Instructions to follow:
Identify each line below that contains the word "edtFirstName", and copy it out.

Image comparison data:
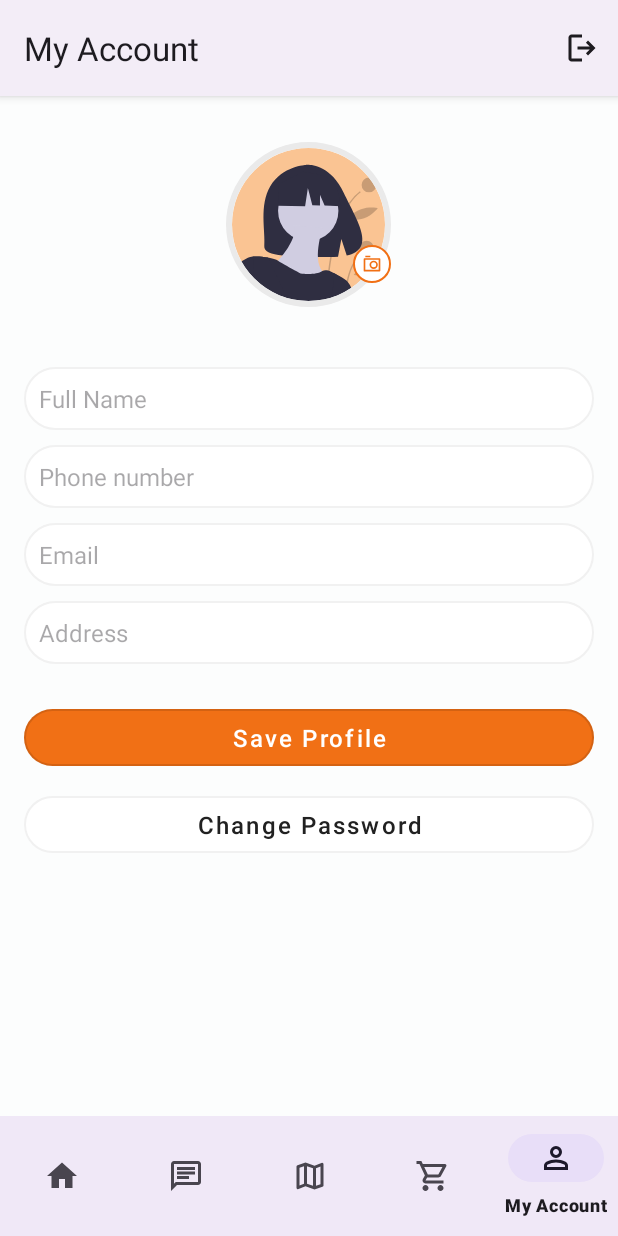
After one commit to STHAOPHAN/Pet-Shop, an Android app: the ProfileFragment screen opened through its navigation route, on a phone screen of 412 x 824 dp. The commit adds this screen. Run offline under Robolectric (Android 15) with nearby library versions, the phone set to English and light mode, and no system bars; our stand-ins replace CircleImageView, Firebase (no records; nobody signed in at launch, a user with empty details on screens opened directly), navigation-ui, sdp/ssp sizes; pictures from the network do not load; 3 statements that could not run were skipped.

Commit message:
add Profile

```diff
--- a/app/build.gradle.kts
+++ b/app/build.gradle.kts
@@ -61,5 +61,6 @@ dependencies {
     implementation("com.github.bumptech.glide:glide:4.12.0")
     annotationProcessor("com.github.bumptech.glide:compiler:4.12.0")
     implementation("androidx.cardview:cardview:1.0.0")
+    implementation("de.hdodenhof:circleimageview:3.1.0")
 
 }
--- /dev/null
+++ b/app/src/main/java/com/example/product_sale/account/ProfileFragment.java
@@ -0,0 +1,199 @@
+package com.example.product_sale.account;
+
+import android.content.Intent;
+import android.os.Bundle;
+import android.support.annotation.Nullable;
+import android.util.Log;
+import android.view.LayoutInflater;
+import android.view.Menu;
+import android.view.MenuInflater;
+import android.view.MenuItem;
+import android.view.View;
+import android.view.ViewGroup;
+import android.widget.ArrayAdapter;
+import android.widget.EditText;
+import android.widget.Spinner;
+import android.widget.Toast;
+
+import androidx.annotation.NonNull;
+import androidx.fragment.app.Fragment;
+
+import com.bumptech.glide.Glide;
+import com.example.product_sale.R;
+import de.hdodenhof.circleimageview.CircleImageView;
+import retrofit2.Call;
+import retrofit2.Callback;
+import retrofit2.Response;
+
+import com.example.product_sale.activity.LoginActivity;
+import com.example.product_sale.models.Customer;
+import com.example.product_sale.models.Pet;
+import com.example.product_sale.service.CustomerApiService;
+import com.example.product_sale.service.PetApiService;
+import com.google.android.material.button.MaterialButton;
+import com.google.firebase.Firebase;
+import com.google.firebase.auth.FirebaseAuth;
+import com.google.firebase.auth.FirebaseUser;
+
+import java.util.List;
+
+public class ProfileFragment extends Fragment {
+
+    private EditText edtFirstName, edtMobileNo, edtEmail, edtAddress;
+    private CircleImageView ivProfileImage;
+    private MaterialButton btnSaveProFile, btnChangePassword, btnDeactivate;
+    private Customer customer;
+    private String emailUser;
+    private int idUser;
+
+    @Override
+    public void onCreate(@androidx.annotation.Nullable Bundle savedInstanceState) {
+        super.onCreate(savedInstanceState);
+        setHasOptionsMenu(true);
+    }
+
+    @Nullable
+    @Override
+    public View onCreateView(@NonNull LayoutInflater inflater, @Nullable ViewGroup container, @Nullable Bundle savedInstanceState) {
+        View view = inflater.inflate(R.layout.fragment_profile, container, false);
+
+        // Khởi tạo các View
+        ivProfileImage = view.findViewById(R.id.ivProfileImage);
+        edtFirstName = view.findViewById(R.id.edtFirstName);
+        edtMobileNo = view.findViewById(R.id.edtMobileNo);
+        edtEmail = view.findViewById(R.id.edtEmail);
+        edtAddress = view.findViewById(R.id.edtAddress);
+        btnSaveProFile = view.findViewById(R.id.btnSaveProFile);
+        btnChangePassword = view.findViewById(R.id.btnChangePassword);
+        btnDeactivate = view.findViewById(R.id.btnDeactivate);
+
+        // Lấy dữ liệu profile và thiết lập giá trị cho các View
+        FirebaseAuth auth = FirebaseAuth.getInstance();
+        FirebaseUser user= auth.getCurrentUser();
+        if (user == null){
+            Intent intent = new Intent(getContext(), LoginActivity.class);
+            startActivity(intent);
+        }
+        emailUser = user.getEmail();
+        customer = new Customer();
+        loadProfileData();
+
+        // Thiết lập sự kiện click cho nút lưu profile
+        btnSaveProFile.setOnClickListener(new View.OnClickListener() {
+            @Override
+            public void onClick(View v) {
+                saveProfileData();
+                loadProfileData();
+            }
+        });
+
+        // Thiết lập sự kiện click cho nút thay đổi mật khẩu
+        btnChangePassword.setOnClickListener(new View.OnClickListener() {
+            @Override
+            public void onClick(View v) {
+                changePassword();
+            }
+        });
+
+        return view;
+    }
+
+    private void loadProfileData() {
+        CustomerApiService customerApiService = CustomerApiService.retrofit.create(CustomerApiService.class);
+        customerApiService.getCustomerByEmail(emailUser).enqueue(new Callback<List<Customer>>() {
+            @Override
+            public void onResponse(Call<List<Customer>> call, Response<List<Customer>> response) {
+                if (response.isSuccessful()) {
+                    List<Customer> customers = response.body();
+                    if (customers != null && !customers.isEmpty()) {
+                        Customer customer = customers.get(0);
+                        // Thiết lập giá trị cho các View
+                        edtFirstName.setText(customer.getFullName());
+                        edtMobileNo.setText(customer.getPhone());
+                        edtEmail.setText(customer.getEmail());
+                        edtAddress.setText(customer.getAddress());
+                        idUser = customer.getId();
+                    } else {
+                        Toast.makeText(getActivity(), "No customer found", Toast.LENGTH_SHORT).show();
+                    }
+                } else {
+                    Toast.makeText(getActivity(), "Failed to get customer", Toast.LENGTH_SHORT).show();
+                }
+            }
+
+            @Override
+            public void onFailure(Call<List<Customer>> call, Throwable t) {
+                Log.e("API_ERROR", "Failure: " + t.getMessage());
+                Toast.makeText(getActivity(), "Network error", Toast.LENGTH_SHORT).show();
+            }
+        });
+    }
+
+    private void saveProfileData() {
+        // Lưu dữ liệu profile
+        String fullName = edtFirstName.getText().toString();
+        String mobileNo = edtMobileNo.getText().toString();
+        String address = edtAddress.getText().toString();
+
+        Customer editCustomer = new Customer();
+        editCustomer.setFullName(fullName);
+        editCustomer.setPhone(mobileNo);
+        editCustomer.setAddress(address);
+
+
+        // Lưu dữ liệu này vào cơ sở dữ liệu hoặc gửi tới API
+        CustomerApiService customerApiService = CustomerApiService.retrofit.create(CustomerApiService.class);
+        customerApiService.updateProfile(idUser, editCustomer).enqueue(new Callback<Customer>() {
+            @Override
+            public void onResponse(Call<Customer> call, Response<Customer> response) {
+                if (response.isSuccessful()) {
+                    Customer customer = response.body();
+                    if (customer != null) {
+                        // Thiết lập giá trị cho các View
+                        edtFirstName.setText(customer.getFullName());
+                        edtMobileNo.setText(customer.getPhone());
+                        edtEmail.setText(customer.getEmail());
+                        edtAddress.setText(customer.getAddress());
+                        idUser = customer.getId();
+                        Toast.makeText(getActivity(), "Update Profile Successful", Toast.LENGTH_SHORT).show();
+
+                    } else {
+                        Toast.makeText(getActivity(), "No customer found", Toast.LENGTH_SHORT).show();
+                    }
+                } else {
+                    Toast.makeText(getActivity(), "Failed to update customer", Toast.LENGTH_SHORT).show();
+                }
+            }
+
+            @Override
+            public void onFailure(Call<Customer> call, Throwable t) {
+                Log.e("API_ERROR", "Failure: " + t.getMessage());
+                Toast.makeText(getActivity(), "Network error", Toast.LENGTH_SHORT).show();
+            }
+        });
+    }
+
+
+    private void changePassword() {
+        // Thực hiện thay đổi mật khẩu
+    }
+
+
+    @Override
+    public void onCreateOptionsMenu(@NonNull Menu menu, @NonNull MenuInflater inflater) {
+        super.onCreateOptionsMenu(menu, inflater);
+        inflater.inflate(R.menu.menu_account, menu); // Inflate the menu
+    }
+
+    @Override
+    public boolean onOptionsItemSelected(@NonNull MenuItem item) {
+        if (item.getItemId() == R.id.action_logout) {
+            FirebaseAuth.getInstance().signOut();
+            Intent intent = new Intent(getActivity(), LoginActivity.class);
+            startActivity(intent);
+            getActivity().finish();
+            return true;
+        }
+        return super.onOptionsItemSelected(item);
+    }
+}
--- a/app/src/main/java/com/example/product_sale/service/CustomerApiService.java
+++ b/app/src/main/java/com/example/product_sale/service/CustomerApiService.java
@@ -26,6 +26,8 @@ public interface CustomerApiService {
 
     @GET("api/customers")
     Call<List<Customer>> getCustomers();
+    @GET("api/customers")
+    Call<List<Customer>> getCustomerByEmail(@Query("email") String email);
 
     @GET("api/customers")
     Call<List<Customer>> getCustomers(
@@ -37,4 +39,7 @@ public interface CustomerApiService {
 
     @PUT("api/customers/{id}")
     Call<Customer> updateCustomer(@Path("id") int id, @Body Customer customer);
+
+    @PUT("api/customers/updateProfile/{id}")
+    Call<Customer> updateProfile(@Path("id") int id, @Body Customer customer);
 }
--- /dev/null
+++ b/app/src/main/res/layout/fragment_profile.xml
@@ -0,0 +1,140 @@
+<?xml version="1.0" encoding="utf-8"?>
+<RelativeLayout xmlns:android="http://schemas.android.com/apk/res/android"
+    xmlns:app="http://schemas.android.com/apk/res-auto"
+    xmlns:tools="http://schemas.android.com/tools"
+    android:layout_width="match_parent"
+    android:layout_height="match_parent"
+    android:background="@color/background_color"
+    tools:ignore="UnusedAttribute"
+    tools:context=".account.ProfileFragment">
+
+<ScrollView
+        android:layout_width="match_parent"
+        android:layout_height="wrap_content"
+        android:clipToPadding="false"
+        android:overScrollMode="never"
+        android:paddingBottom="@dimen/spacing_standard_new">
+
+        <LinearLayout
+            android:layout_width="match_parent"
+            android:layout_height="wrap_content"
+            android:orientation="vertical">
+
+            <androidx.coordinatorlayout.widget.CoordinatorLayout
+                android:id="@+id/editProfileImage"
+                android:layout_width="wrap_content"
+                android:layout_height="wrap_content"
+                android:layout_gravity="center_horizontal"
+                android:layout_marginTop="@dimen/spacing_xlarge">
+
+                <de.hdodenhof.circleimageview.CircleImageView
+                    android:id="@+id/ivProfileImage"
+                    android:layout_width="@dimen/_110sdp"
+                    android:layout_height="@dimen/_110sdp"
+                    android:layout_gravity="center"
+                    android:layout_marginStart="@dimen/spacing_standard"
+                    android:layout_marginEnd="@dimen/spacing_standard"
+                    android:scaleType="centerCrop"
+                    android:src="@drawable/ic_avatar"
+                    app:civ_border_color="@color/view_color"
+                    app:civ_border_width="@dimen/_4sdp" />
+
+                <ImageView
+                    android:layout_width="@dimen/_25sdp"
+                    android:layout_height="@dimen/_25sdp"
+                    android:layout_marginEnd="@dimen/spacing_standard"
+                    android:layout_marginBottom="@dimen/spacing_standard_new"
+                    android:background="@drawable/circle_white"
+                    android:padding="@dimen/_6sdp"
+                    android:contentDescription="@string/text_todo"
+                    android:src="@drawable/ic_camera"
+                    app:tint="@color/colorPrimaryDark"
+                    app:layout_anchor="@id/ivProfileImage"
+                    app:layout_anchorGravity="end|bottom" />
+            </androidx.coordinatorlayout.widget.CoordinatorLayout>
+
+            <LinearLayout
+                android:layout_width="match_parent"
+                android:layout_height="wrap_content"
+                android:layout_marginTop="@dimen/spacing_xxlarge">
+
+                <EditText
+                    android:id="@+id/edtFirstName"
+                    style="@style/FieldRounded"
+                    android:inputType="textCapWords"
+                    android:hint="@string/hint_first_name"
+                    android:autofillHints="@string/hint_first_name"
+                    android:singleLine="true" />
+
+            </LinearLayout>
+
+            <EditText
+                android:id="@+id/edtMobileNo"
+                style="@style/FieldRounded"
+                android:layout_marginTop="@dimen/spacing_middle"
+                android:hint="@string/hint_mobile_no"
+                android:autofillHints="@string/hint_mobile_no"
+                android:inputType="number"
+                android:maxEms="12"
+                android:maxLength="12" />
+
+            <EditText
+                android:id="@+id/edtEmail"
+                style="@style/FieldRounded"
+                android:layout_marginTop="@dimen/spacing_middle"
+                android:hint="@string/hint_email"
+                android:autofillHints="@string/hint_email"
+                android:inputType="textEmailAddress"
+                android:enabled="false" />
+
+            <EditText
+                android:id="@+id/edtAddress"
+                style="@style/FieldRounded"
+                android:layout_marginTop="@dimen/spacing_middle"
+                android:hint="@string/hint_address"
+                android:autofillHints="@string/hint_address"
+                android:inputType="textPostalAddress" />
+
+            <com.google.android.material.button.MaterialButton
+                android:id="@+id/btnSaveProFile"
+                style="@style/MaterialButtonStyle.Filled"
+                android:layout_width="match_parent"
+                android:layout_height="wrap_content"
+                android:layout_marginStart="@dimen/spacing_standard_new"
+                android:layout_marginTop="@dimen/spacing_large"
+                android:layout_marginEnd="@dimen/spacing_standard_new"
+                android:layout_marginBottom="@dimen/spacing_standard"
+                android:text="@string/lbl_save_profile"
+                android:textSize="@dimen/font_size_medium" />
+
+            <com.google.android.material.button.MaterialButton
+                android:id="@+id/btnChangePassword"
+                style="@style/MaterialButtonStyle.Stroked"
+                android:layout_width="match_parent"
+                android:layout_height="wrap_content"
+                android:layout_marginStart="@dimen/spacing_standard_new"
+                android:layout_marginEnd="@dimen/spacing_standard_new"
+                android:layout_marginBottom="@dimen/spacing_standard"
+                android:text="@string/lbl_change_pswd"
+                android:textColor="@color/textColorPrimary"
+                android:textSize="@dimen/font_size_medium"
+                app:strokeColor="@color/editText_background" />
+
+            <com.google.android.material.button.MaterialButton
+                android:id="@+id/btnDeactivate"
+                style="@style/MaterialButtonStyle.Stroked"
+                android:layout_width="match_parent"
+                android:layout_height="wrap_content"
+                android:layout_marginStart="@dimen/spacing_standard_new"
+                android:layout_marginEnd="@dimen/spacing_standard_new"
+                android:layout_marginBottom="@dimen/spacing_large"
+                android:text="@string/lbl_account_deactivate"
+                android:textColor="@color/textColorPrimary"
+                android:textSize="@dimen/font_size_medium"
+                android:visibility="gone"
+                app:strokeColor="@color/editText_background" />
+
+        </LinearLayout>
+    </ScrollView>
+
+</RelativeLayout>
--- a/app/src/main/res/navigation/mobile_navigation.xml
+++ b/app/src/main/res/navigation/mobile_navigation.xml
@@ -31,7 +31,7 @@
 
     <fragment
         android:id="@+id/navigation_account"
-        android:name="com.example.product_sale.account.AccountFragment"
+        android:name="com.example.product_sale.account.ProfileFragment"
         android:label="@string/title_account"
-        tools:layout="@layout/fragment_account" />
+        tools:layout="@layout/fragment_profile" />
 </navigation>
```
Also changed, not shown: app/src/main/java/com/example/product_sale/utils/CircleImageView.kt (added, +377 -0 lines).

Exercise result:
+    private EditText edtFirstName, edtMobileNo, edtEmail, edtAddress;
+        edtFirstName = view.findViewById(R.id.edtFirstName);
+                        edtFirstName.setText(customer.getFullName());
+        String fullName = edtFirstName.getText().toString();
+                        edtFirstName.setText(customer.getFullName());
+                    android:id="@+id/edtFirstName"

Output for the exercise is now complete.